* _WHAT THE TASK REQUIRES_:
Whenever the word "space" appears on a line of the material below, that line is counted; state the total alone.

* _RECORD SET_:
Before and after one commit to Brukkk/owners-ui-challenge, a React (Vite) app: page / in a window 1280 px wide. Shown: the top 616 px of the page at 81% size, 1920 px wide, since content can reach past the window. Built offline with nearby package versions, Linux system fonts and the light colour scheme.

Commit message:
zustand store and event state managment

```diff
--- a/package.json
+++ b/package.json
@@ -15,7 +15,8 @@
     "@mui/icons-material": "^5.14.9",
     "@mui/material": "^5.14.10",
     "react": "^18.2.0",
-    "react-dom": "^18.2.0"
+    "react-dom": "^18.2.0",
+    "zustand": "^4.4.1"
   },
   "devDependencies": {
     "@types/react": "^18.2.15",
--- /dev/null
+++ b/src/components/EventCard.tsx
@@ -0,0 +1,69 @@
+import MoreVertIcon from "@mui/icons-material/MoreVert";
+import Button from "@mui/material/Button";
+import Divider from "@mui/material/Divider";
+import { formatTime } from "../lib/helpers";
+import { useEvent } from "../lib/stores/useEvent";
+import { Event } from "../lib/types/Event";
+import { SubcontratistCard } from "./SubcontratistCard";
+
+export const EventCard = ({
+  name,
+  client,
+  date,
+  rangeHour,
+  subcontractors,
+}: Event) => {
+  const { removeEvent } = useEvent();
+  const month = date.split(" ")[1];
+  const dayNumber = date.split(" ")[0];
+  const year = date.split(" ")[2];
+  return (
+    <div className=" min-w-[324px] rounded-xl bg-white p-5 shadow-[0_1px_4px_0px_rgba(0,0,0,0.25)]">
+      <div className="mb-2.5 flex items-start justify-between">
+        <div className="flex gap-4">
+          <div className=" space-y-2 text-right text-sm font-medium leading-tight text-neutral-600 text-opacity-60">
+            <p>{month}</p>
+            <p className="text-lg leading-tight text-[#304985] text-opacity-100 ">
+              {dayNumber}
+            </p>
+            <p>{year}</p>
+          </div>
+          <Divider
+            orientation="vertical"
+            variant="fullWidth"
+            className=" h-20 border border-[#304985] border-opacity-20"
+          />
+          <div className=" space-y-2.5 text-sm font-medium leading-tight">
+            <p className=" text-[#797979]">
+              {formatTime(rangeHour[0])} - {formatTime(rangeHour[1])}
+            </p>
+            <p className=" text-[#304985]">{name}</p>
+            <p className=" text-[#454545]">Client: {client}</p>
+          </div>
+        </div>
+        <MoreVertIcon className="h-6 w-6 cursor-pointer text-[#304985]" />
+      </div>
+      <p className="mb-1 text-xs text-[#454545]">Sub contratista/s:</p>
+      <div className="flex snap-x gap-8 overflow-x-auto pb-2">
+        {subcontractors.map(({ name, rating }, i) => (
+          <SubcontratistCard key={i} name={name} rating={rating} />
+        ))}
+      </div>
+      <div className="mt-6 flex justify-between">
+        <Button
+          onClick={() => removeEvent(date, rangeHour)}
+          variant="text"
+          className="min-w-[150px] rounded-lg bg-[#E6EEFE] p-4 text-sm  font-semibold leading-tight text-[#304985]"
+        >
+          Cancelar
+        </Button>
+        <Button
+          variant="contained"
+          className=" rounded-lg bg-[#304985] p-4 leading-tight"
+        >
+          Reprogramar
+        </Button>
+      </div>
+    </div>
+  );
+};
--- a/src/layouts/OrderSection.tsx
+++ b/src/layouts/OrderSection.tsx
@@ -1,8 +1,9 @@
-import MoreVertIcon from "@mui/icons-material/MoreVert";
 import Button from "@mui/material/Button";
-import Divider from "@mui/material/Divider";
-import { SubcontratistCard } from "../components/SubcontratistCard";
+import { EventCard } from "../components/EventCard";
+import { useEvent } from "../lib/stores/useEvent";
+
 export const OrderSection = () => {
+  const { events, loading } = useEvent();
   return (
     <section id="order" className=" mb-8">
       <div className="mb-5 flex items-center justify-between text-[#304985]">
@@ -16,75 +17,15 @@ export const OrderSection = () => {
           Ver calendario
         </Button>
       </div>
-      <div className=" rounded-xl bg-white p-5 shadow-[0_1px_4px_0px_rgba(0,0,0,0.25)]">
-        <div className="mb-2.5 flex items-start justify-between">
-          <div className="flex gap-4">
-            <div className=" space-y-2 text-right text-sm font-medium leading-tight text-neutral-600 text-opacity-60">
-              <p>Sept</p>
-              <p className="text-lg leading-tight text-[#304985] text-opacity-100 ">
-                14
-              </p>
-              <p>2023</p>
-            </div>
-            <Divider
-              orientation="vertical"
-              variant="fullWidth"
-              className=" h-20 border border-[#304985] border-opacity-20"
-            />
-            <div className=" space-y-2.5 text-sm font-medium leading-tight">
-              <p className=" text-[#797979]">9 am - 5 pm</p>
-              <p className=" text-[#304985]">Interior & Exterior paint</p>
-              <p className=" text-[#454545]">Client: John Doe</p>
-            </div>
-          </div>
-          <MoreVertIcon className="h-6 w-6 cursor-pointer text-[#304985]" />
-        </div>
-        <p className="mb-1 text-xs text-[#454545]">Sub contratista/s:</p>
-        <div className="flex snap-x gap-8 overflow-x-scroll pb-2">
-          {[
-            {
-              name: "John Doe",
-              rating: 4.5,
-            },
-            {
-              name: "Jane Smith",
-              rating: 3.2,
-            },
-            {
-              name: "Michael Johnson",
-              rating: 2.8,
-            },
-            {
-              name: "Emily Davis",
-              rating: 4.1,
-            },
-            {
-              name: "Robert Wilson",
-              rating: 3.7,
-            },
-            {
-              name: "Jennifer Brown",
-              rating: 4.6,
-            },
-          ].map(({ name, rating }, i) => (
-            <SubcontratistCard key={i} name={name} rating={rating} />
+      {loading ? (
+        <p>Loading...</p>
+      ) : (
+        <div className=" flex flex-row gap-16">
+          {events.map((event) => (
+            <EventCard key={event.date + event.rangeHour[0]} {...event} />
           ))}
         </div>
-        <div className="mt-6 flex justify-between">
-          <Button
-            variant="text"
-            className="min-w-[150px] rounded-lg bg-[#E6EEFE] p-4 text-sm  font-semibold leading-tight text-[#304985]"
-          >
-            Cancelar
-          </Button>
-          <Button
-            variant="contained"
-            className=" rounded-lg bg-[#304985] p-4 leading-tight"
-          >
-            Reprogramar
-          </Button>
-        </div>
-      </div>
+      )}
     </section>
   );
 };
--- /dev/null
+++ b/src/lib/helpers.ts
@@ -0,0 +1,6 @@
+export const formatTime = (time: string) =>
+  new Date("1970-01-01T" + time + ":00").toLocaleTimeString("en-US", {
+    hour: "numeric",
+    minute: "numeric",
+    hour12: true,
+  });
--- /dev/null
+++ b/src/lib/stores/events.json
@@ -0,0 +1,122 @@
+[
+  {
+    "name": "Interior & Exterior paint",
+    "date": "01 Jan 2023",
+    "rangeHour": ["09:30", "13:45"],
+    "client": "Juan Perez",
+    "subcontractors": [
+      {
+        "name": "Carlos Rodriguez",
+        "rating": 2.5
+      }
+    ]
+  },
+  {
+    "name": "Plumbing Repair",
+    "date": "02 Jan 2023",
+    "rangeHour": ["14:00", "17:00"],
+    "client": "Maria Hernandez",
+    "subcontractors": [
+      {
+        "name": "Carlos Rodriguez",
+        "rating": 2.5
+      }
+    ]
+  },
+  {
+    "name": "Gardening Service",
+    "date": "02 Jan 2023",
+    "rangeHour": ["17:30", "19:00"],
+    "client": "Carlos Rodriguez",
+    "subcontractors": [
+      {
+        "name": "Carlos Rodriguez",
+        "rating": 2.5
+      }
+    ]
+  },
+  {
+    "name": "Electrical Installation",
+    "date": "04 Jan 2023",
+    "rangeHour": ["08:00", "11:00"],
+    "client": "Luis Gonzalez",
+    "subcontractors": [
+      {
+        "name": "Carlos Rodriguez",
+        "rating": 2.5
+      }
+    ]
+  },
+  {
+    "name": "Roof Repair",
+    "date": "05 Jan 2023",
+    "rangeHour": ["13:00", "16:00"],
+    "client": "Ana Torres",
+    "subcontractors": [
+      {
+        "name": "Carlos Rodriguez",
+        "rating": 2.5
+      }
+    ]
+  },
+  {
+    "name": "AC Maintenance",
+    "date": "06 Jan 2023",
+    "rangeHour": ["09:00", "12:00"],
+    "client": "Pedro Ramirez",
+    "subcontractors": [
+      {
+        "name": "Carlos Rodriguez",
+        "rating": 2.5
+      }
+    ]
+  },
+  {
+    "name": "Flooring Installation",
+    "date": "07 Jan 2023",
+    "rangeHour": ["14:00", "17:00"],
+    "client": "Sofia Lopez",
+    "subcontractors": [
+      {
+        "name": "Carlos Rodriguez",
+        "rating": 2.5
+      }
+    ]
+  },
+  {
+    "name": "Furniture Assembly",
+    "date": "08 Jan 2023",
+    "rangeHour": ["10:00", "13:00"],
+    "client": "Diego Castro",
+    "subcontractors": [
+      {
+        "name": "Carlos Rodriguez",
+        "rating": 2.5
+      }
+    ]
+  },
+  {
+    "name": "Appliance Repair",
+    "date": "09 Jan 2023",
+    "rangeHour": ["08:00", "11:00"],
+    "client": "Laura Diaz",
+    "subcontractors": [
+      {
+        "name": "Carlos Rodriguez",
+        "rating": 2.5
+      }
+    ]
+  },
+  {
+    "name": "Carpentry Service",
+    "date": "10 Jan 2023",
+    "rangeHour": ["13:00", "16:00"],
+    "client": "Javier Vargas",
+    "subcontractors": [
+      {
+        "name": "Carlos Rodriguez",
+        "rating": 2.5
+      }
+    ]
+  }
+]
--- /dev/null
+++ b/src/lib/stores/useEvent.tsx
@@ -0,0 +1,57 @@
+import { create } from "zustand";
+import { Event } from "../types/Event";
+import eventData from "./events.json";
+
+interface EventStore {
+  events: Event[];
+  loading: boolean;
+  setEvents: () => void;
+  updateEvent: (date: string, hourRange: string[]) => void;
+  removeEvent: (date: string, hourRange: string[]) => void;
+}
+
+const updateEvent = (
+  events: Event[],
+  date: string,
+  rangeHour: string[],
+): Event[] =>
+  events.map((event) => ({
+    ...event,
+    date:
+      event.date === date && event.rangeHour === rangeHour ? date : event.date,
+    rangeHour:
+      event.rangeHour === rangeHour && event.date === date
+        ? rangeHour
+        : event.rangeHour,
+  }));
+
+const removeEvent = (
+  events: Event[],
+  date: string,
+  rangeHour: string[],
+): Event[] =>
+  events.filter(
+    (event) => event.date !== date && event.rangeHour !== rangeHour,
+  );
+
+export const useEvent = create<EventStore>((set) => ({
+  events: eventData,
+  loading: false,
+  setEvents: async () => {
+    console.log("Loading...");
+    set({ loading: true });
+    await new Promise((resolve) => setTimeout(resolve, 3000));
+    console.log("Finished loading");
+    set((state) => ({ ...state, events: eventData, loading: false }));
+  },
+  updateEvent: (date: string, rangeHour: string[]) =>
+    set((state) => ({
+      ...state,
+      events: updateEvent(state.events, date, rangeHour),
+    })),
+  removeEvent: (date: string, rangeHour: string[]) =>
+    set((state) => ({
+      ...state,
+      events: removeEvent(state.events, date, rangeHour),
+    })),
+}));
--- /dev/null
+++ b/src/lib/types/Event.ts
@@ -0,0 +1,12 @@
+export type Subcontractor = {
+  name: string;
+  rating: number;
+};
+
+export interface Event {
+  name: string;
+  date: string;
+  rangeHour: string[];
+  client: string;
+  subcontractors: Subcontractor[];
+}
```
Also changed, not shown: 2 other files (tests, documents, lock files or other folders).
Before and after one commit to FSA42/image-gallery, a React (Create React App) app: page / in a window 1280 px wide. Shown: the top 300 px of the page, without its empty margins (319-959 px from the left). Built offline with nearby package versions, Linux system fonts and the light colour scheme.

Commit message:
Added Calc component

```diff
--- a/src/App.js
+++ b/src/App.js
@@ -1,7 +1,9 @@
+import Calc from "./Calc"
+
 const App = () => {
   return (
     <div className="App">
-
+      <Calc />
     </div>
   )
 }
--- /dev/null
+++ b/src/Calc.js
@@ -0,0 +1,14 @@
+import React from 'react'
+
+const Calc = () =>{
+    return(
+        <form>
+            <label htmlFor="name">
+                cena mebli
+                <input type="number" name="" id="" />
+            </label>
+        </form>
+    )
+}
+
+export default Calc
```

* _OUTPUT_:
4